Closed-door thinking restricts variety, and black-box policymaking can lead to extreme consequences. Without greater transparency, scientists are in a dangerous predicament as they can easily be made the ‘fall guys’. Last week, Dr Thérèse Coffey – notably, the only member of the cabinet with a PhD, and in chemistry no less – suggested “wrong” scientific advice could have led to mistakes in the government’s response to the pandemic. The Work and Pensions Secretary claimed ministers had followed the guidance of experts in their every response to the virus but that they could only make judgments and decisions based on the information and the advice they had at the time. “If the science at the time was wrong,” she added, “I am not surprised if people think we made the wrong decision.”
Venki Ramakrishnan, president of the Royal Society, has made the important point that questioning scientific evidence is crucial, but attacking and criticising scientists is misguided. Scientists are less likely to share vitally frank opinions if they fear the finger will be pointed at them later on.
As other members of the academic and scientific community will attest, scientific advice is not black and white. In fact, the success of any science is dependent on a culture of openness and diversity of opinion. For successful policymaking to happen, the government must strive to listen to as many different perspectives as possible and plan for every eventuality. And in order to calm the increasing anxiety within the general population, it must also demonstrate that it is doing so with a greater level of transparency.
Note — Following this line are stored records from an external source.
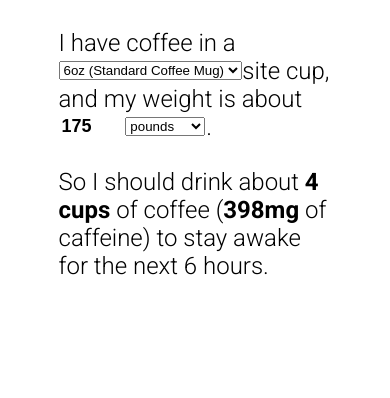
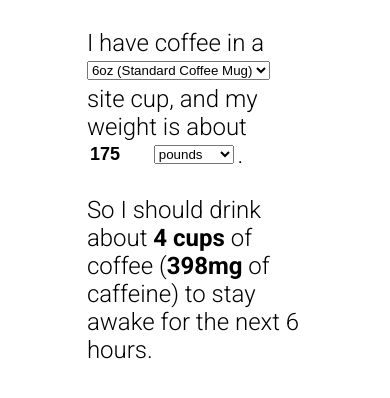
Before and after one commit to JesseHerrick/caffeinefor.me, a plain HTML site: page index.html in a window 390 px wide. Shown: the part 92-490 px from the top of the page. Drawn offline with Linux system fonts and the light colour scheme.

Commit message:
Cooler responsive?

```diff
--- a/css/main.css
+++ b/css/main.css
@@ -3,9 +3,12 @@
 body {
   font-family: 'Roboto';
   font-size: 2em;
-  margin: 0 15%;
   font-weight: 100;
   height: 100%;
+}
+
+.container {
+  margin: 0 17%;
 }
 
 h1 {
@@ -19,12 +22,13 @@ select, input {
 }
 
 select {
-  margin-right: -5px;
+  margin-right: -2px;
 }
 
 @media (max-width: 650px) {
   body {
     font-size: 1.5em;
+    margin: 8%;
   }
   h1 { font-size: 2em; }
 }
--- a/index.html
+++ b/index.html
@@ -14,6 +14,7 @@
   <body>
     <h1>Caffeine</h1>
 
+    <div class="container">
     <p>I have coffee in a
     <select name="size" id="size">
       <option value="5">6oz (Standard Coffee Mug)</option>
@@ -31,6 +32,7 @@
     </p>
 
     <p>So I should drink about <span id="cups"></span> of coffee (<span id="caffeine"></span> of caffeine) to stay awake for the next 6 hours.</p>
+    </div>
 
     <script src="bower_components/jquery/dist/jquery.min.js"></script>
     <script src="js/coffee.js"></script>
```
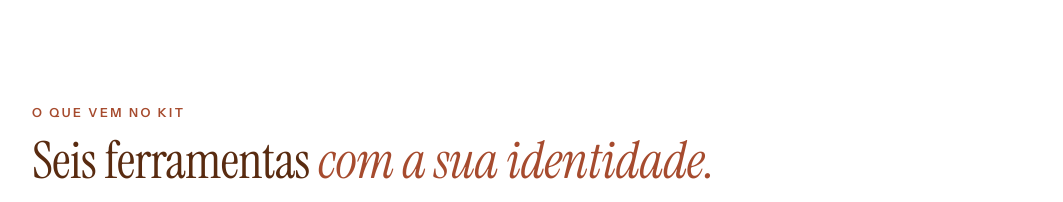
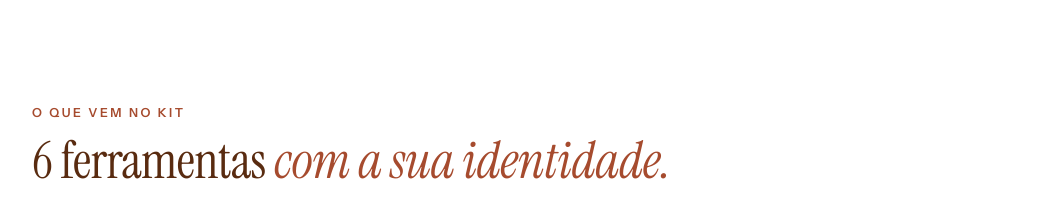
Before and after one commit to psidaianarcamara/Guia-institucional_DC, a plain HTML site: page kit/index.html in a window 1280 px wide. Shown: the part 1000-1202 px from the top of the page, without its empty margins (108-1171 px from the left). Drawn offline with Linux system fonts and the light colour scheme.

Commit message:
Número 6 e 'pelo preço de uma' na página do kit
Co-Authored-By: Claude Opus 5.5 <noreply@anthropic.com>
Claude-Session: https://claude.ai/code/session_01GXNY3NoL2TUT6f7TxEEty5

```diff
--- a/kit/index.html
+++ b/kit/index.html
@@ -6,7 +6,7 @@
 <title>Kit Consultório do Zero | Daiana Câmara</title>
 <meta name="description" content="Apresentação, contrato com aceite pelo WhatsApp, calculadora de valor, exercícios de TCC, monitor de evolução e documentos psicológicos, com a sua identidade visual.">
 <meta property="og:title" content="Kit Consultório do Zero">
-<meta property="og:description" content="Seis ferramentas para o consultório de quem está começando, com o seu logo, as suas cores e a sua foto.">
+<meta property="og:description" content="6 ferramentas para o consultório de quem está começando, com o seu logo, as suas cores e a sua foto.">
 <meta property="og:image" content="assets/ident.jpg">
 <link rel="preconnect" href="https://fonts.googleapis.com">
 <link rel="preconnect" href="https://fonts.gstatic.com" crossorigin>
@@ -155,7 +155,7 @@ footer{border-top:1px solid var(--areia);padding-block:28px;font-size:.88rem;col
 
 <section id="kit"><div class="wrap">
   <div class="rot">O que vem no kit</div>
-  <h2>Seis ferramentas <em>com a sua identidade.</em></h2>
+  <h2>6 ferramentas <em>com a sua identidade.</em></h2>
   <p class="estreito">Arquivos que abrem no navegador, sem instalar nada e sem mensalidade. Cada um sai com o seu logo, as suas cores, a sua foto e os seus textos.</p>
 
   <div class="lista">
@@ -190,13 +190,13 @@ footer{border-top:1px solid var(--areia);padding-block:28px;font-size:.88rem;col
         <div class="ex">Os registros são do próprio caso: não são testes psicológicos e não fazem diagnóstico.</div></div>
     </div>
     <div class="ferr">
-      <div class="img vid"><video src="assets/v_documentos.mp4" poster="assets/v_documentos.jpg" muted autoplay loop playsinline preload="metadata" aria-label="As seis modalidades de documentos psicológicos"></video></div>
+      <div class="img vid"><video src="assets/v_documentos.mp4" poster="assets/v_documentos.jpg" muted autoplay loop playsinline preload="metadata" aria-label="As 6 modalidades de documentos psicológicos"></video></div>
       <div><div class="num">06</div><h3>Documentos psicológicos</h3>
-        <p>As seis modalidades da Resolução do Conselho Federal de Psicologia (CFP) nº 06/2019 em um só arquivo: declaração, atestado, relatório psicológico, relatório multiprofissional, laudo e parecer. Você escolhe o tipo, e os campos seguem a estrutura que a resolução define para cada um, com nota de sigilo e capa que protege os dados da pessoa atendida.</p>
+        <p>As 6 modalidades da Resolução do Conselho Federal de Psicologia (CFP) nº 06/2019 em um só arquivo: declaração, atestado, relatório psicológico, relatório multiprofissional, laudo e parecer. Você escolhe o tipo, e os campos seguem a estrutura que a resolução define para cada um, com nota de sigilo e capa que protege os dados da pessoa atendida.</p>
         <div class="ex">Exemplo: a paciente pede um documento para o reembolso do plano. Você escolhe declaração, preenche a finalidade e as datas das sessões e salva em PDF.</div></div>
     </div>
   </div>
-  <p style="margin-top:40px">E mais: <b>guia de uso em PDF</b>, com o passo a passo das seis ferramentas.</p>
+  <p style="margin-top:40px">E mais: <b>guia de uso em PDF</b>, com o passo a passo das 6 ferramentas.</p>
 </div></section>
 
 <section><div class="wrap">
@@ -263,7 +263,7 @@ footer{border-top:1px solid var(--areia);padding-block:28px;font-size:.88rem;col
 
 <section id="oferta"><div class="wrap estreito final">
   <div class="rot">Kit Consultório do Zero</div>
-  <h2>Seis ferramentas, <em>um pagamento.</em></h2>
+  <h2>6 ferramentas <em>pelo preço de uma.</em></h2>
   <p>Apresentação, contrato, calculadora, exercícios de TCC, monitor de evolução, documentos psicológicos e o guia de uso.</p>
   <div class="preco"><b class="js-preco">R$ 67</b><span class="js-preco-nota">valor de lançamento até 20/11. Depois, <s>R$ 97</s>.</span></div>
   <div class="contagem js-contagem" hidden>O valor de lançamento termina em <b class="js-falta"></b>.</div>
```
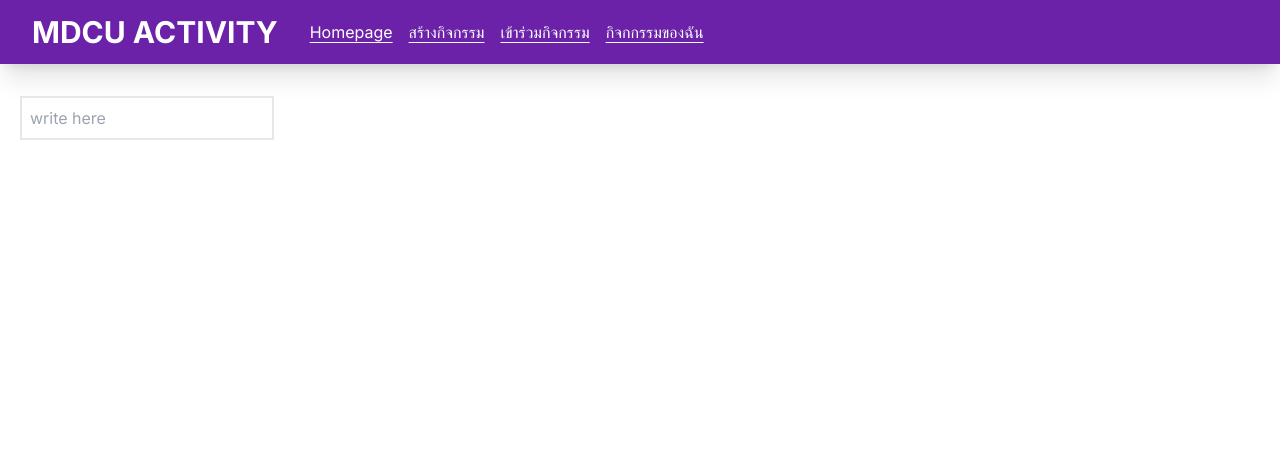
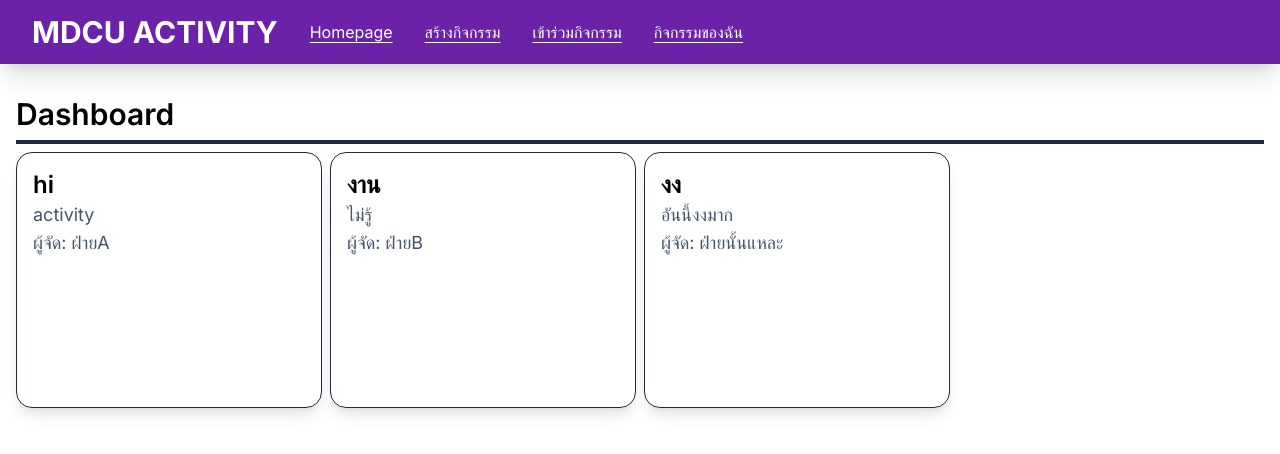
Before and after one commit to WW-co/MDCUActivity, a Next.js app: page / in a window 1280 px wide. Shown: the top 454 px of the page. Built offline with nearby package versions, Linux system fonts and the light colour scheme.

Commit message:
dashboard

```diff
--- /dev/null
+++ b/src/app/activity/[id]/page.tsx
@@ -0,0 +1,21 @@
+'use client'
+
+import { useState } from "react";
+
+interface Activity {
+    actID: string;
+    actName: string;
+    actDetail: string;
+    department: string;
+}
+
+export default function Page({ params }: { params: { id: string }}) {
+    const [activity, setActivity] = useState<Activity>();
+
+    return <div className="w-full flex justify-center">
+    <div className="w-2/3">
+      <h1 className="text-4xl font-bold">{params.id} {activity?.actID}</h1>
+      <h2 className="text-xl"> {activity?.actName}</h2>
+    </div>
+  </div>;
+}
--- a/src/components/ActivityList.tsx
+++ b/src/components/ActivityList.tsx
@@ -1,11 +1,65 @@
-function ActivityList() {
-    return(
-        <>
-            <input type="seach" placeholder="write here" className="border-2 ml-5 p-2" />
+'use client'
+
+import Link from 'next/link';
+import { useState } from "react";
+
+interface Activity {
+    actID: string;
+    actName: string;
+    actDetail: string;
+    department: string;
+}
+
+const baseActivities: Activity[] = [
+    {
+        actDetail: "activity",
+        actID: "1",
+        actName: "hi",
+        department: "ฝ่ายA"
+    },
+    {
+        actDetail: "ไม่รู้",
+        actID: "2",
+        actName: "งาน",
+        department: "ฝ่ายB"
+    },
+    {
+        actDetail: "อันนี้งงมาก",
+        actID: "3",
+        actName: "งง",
+        department: "ฝ่ายนั้นแหละ"
+    }
+]
+
+const ActivityList = () => {
+    const [activities, setActivities] = useState<Activity[]>(baseActivities);
+
+if (!activities) {
+    return <div>No data ค่ะ!!!</div>
+}
+
+return (
+    <div className="flex flex-col gap-2 px-4">
+      <h2 className="text-3xl font-semibold">Dashboard</h2>
+      <hr className="border-slate-800 border-2" />
+      <div className="grid grid-cols-4 gap-2">
+        {activities.map((activity) => {
+          return (
+            <Link href={`/activity/${activity.actID}`}>
+              <div className="size-full min-h-64 border border-slate-800 shadow-lg rounded-2xl p-4">
+                <h3 className="text-2xl font-semibold">{activity.actName}</h3>
+                <h4 className="text-lg text-slate-600">{activity.actDetail}</h4>
+                <h4 className="text-lg text-slate-600">ผู้จัด: {activity.department}</h4>
+              </div>
+              </Link>
+          );
+        })}
+      </div>
+    </div>
+  );
+};
 
 
-        </>
-    );
-}
+
 
 export default ActivityList;
--- a/src/components/Header.tsx
+++ b/src/components/Header.tsx
@@ -4,7 +4,7 @@ function Header() {
   return (
     <header className="bg-purple-800 text-white flex shadow-xl h-16 items-center px-8 gap-8 mb-8">
       <h1 className="font-bold text-3xl">MDCU ACTIVITY</h1>
-      <ul className="flex gap-4 text-md text-white">
+      <ul className="flex gap-8 text-md text-white">
         <li>
           <Link
             href="/"
@@ -34,7 +34,7 @@ function Header() {
             href="/myact"
             className="underline underline-offset-4 hover:no-underline"
           >
-            กิจกกรรมของฉัน
+            กิจกรรมของฉัน
           </Link>
         </li>
       </ul>
```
The connection between scientific advice, risk and evidence-based policymaking is not a new one – in written form, it dates back to the Philips Report in 2000. Scientific advice can and should only ever be considered as a risk assessment. It is the policymaker’s role to be “guided by” this advice and to add to it an understanding of extraneous risks to society – be it the economy, mental health or the environment – to take a risk management decision, and create an evidence-based policy. That is not the role of the science or the scientist, but the role of the policymaker.
Not only are scientists at risk of becoming scapegoats for bad policy due to a lack of transparency, but policies are also more likely to fail if the public does not have clarity as to why these decisions and choices are being made. Transparency and scrutiny would improve public faith in government and make its decisions more defensible – even when they turn out to have been wrong.
Dominic Cummings’ 264-mile lockdown trip has clearly undermined public trust in government. A police and crime commissioner has come forward to warn that lockdown rule-breakers have started to use the actions of the prime minister’s top adviser as an excuse to breach COVID-19 containment measures. A transparent and accountable process would have caught and addressed this at an earlier stage and prevent it feeling like a case of one law for the policymakers and advisers and another for everybody else – scientists included.
It is becoming ever clearer from the COVID-19 pandemic that with any disease there is a trade-off. Public health is in itself a trade-off. And in order to strike the balance of costs and benefits, the government should adapt firstly its approach to promote inclusivity – to increase variety in the advice it takes on board – and secondly its skill in interpreting evidence to formulate and evaluate policy options. This would lead to better political choices and public policy outcomes.
This post represents the views of the authors and not those of the COVID-19 blog, nor LSE.